Published in Inpress/TheMusic.com.au 09.05.12
The night’s apparel screams of a dazzling, bygone era. While the men look dapper in their fedoras and vintage suits, there’s no doubt that the ladies prevail both on and off stage. Beehived, fake-lashed and sequined lasses swarm around the venue in a bubbly Daisy Buchanan-way, before the first support commands everyone’s attention. With hips that snake around the stage, Stella Angelico oozes sultry, old-time glamour that’s perfect for tonight’s production. Together with her band The Switch, she oscillates between vulnerable lover to ballsy vixen, belting out, “…mister, I’m gonna eat ya alive”. A witty blonde adds to the eccentricity by playing host for the evening, introducing the jazz-act (and in-between band for the night) The PutBacks with a loud, “Areebaaaaaa!” The surprise fillers blow everyone away with their improv tunes before Kira Puru & The Bruise steal the spotlight back with a sensational, heavy blues performance. Puru robs the room of its joviality, lifting the crowd with a thrilling intensity through her fierce stance and towering vocals.
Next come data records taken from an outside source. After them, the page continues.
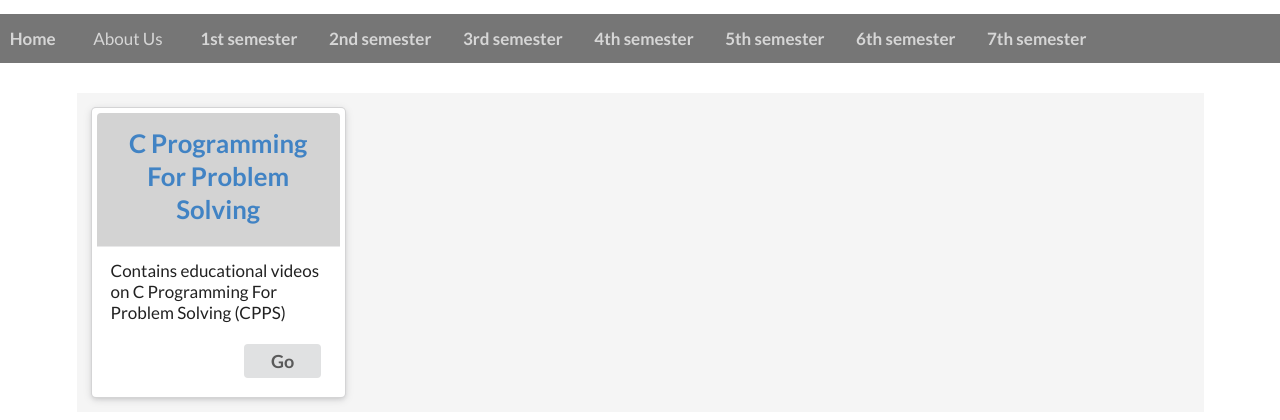
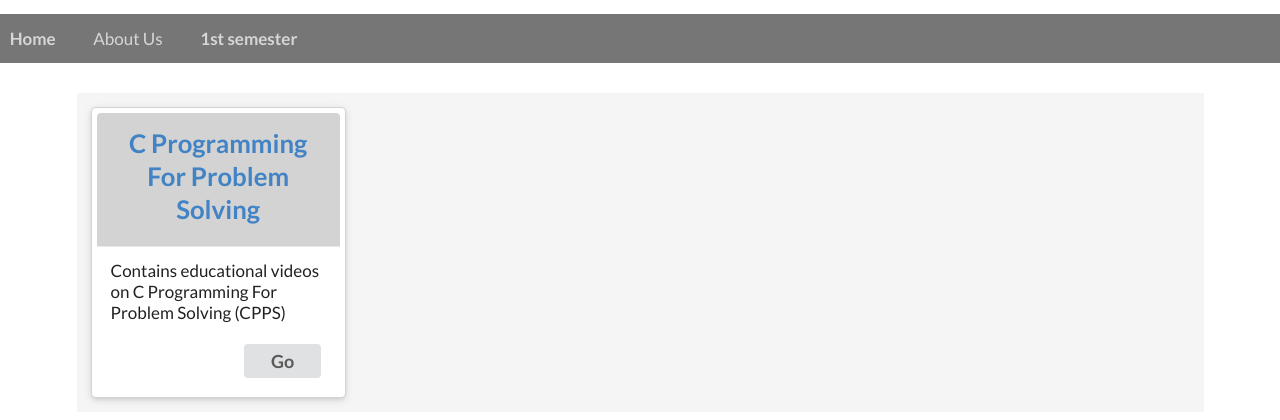
Before and after one commit to roopashree375/vl, a PHP site: page /titles1.php in a window 1280 px wide. Shown: the part 94-514 px from the top of the page. Run offline with PHP 8.4, Linux system fonts and the light colour scheme.

Commit message:
Update titles1.php

```diff
--- a/titles1.php
+++ b/titles1.php
@@ -42,24 +42,7 @@
   <a class="header item" href="titles1.php">
       1st semester
     </a>
-    <a class="header item" href="titles2.php">
-      2nd semester
-    </a>
-    <a class="header item" href="titles3.php">
-      3rd semester
-    </a>
-    <a class="header item" href="titles4.php">
-      4th semester
-    </a>
-    <a class="header item" href="titles5.php">
-      5th semester
-    </a>
-    <a class="header item" href="titles6.php">
-      6th semester
-    </a>
-    <a class="header item" href="titles7.php">
-      7th semester
-    </a>
+
 </div>
 </div>
 <div id="toTop"><i class="chevron up icon"></i></div>
```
The silhouette of the night’s leading lady is striking in itself. Melbourne’s own Clairy Browne & The Bangin’ Rackettes have recently revived the doo-wop movement with their debut album Baby Caught The Bus, securing festival slots and national tours. Tonight, Browne’s signature high-hair and loud make-up brightens the already glitter-embellished stage. Feasting her eyes on her crowd of clones, she opens with the smoky Yellowbird before inviting her harmonising trio The Bangin’ Rackettes to the stage, completing the nine-piece line-up.
To label the show a ‘gig’ is a huge injustice to the whole production. During the stage-spectacular (if you will), we’re treated to costume changes, synchronised dancing and sax solos. One minute the matching Bangin’ Rackettes are crooning blues in Vicious Cycle, the next minute they’re go-go dancing in Baby Caught The Bus. While the spectacle is electrifying, the spine and allure of the group is Browne. She’s warm yet ballsy, with an enormous voice that could move mountains. Much like her supports, Browne’s feisty alter ego demands the room, hinting of a duet – ”tonight is all about tough bitches!” – before Puru surprises us from the crowd to sing a thrilling verse of You Don’t Owe Me Nothing. The steady-swagger of She Plays Up To You along with Aeroplane, I’ll Be Fine and Love Letter have the packed-room whistling and jiving before the encore Frankie caps off the night. Ladies and gentlemen, the stakes have been raised.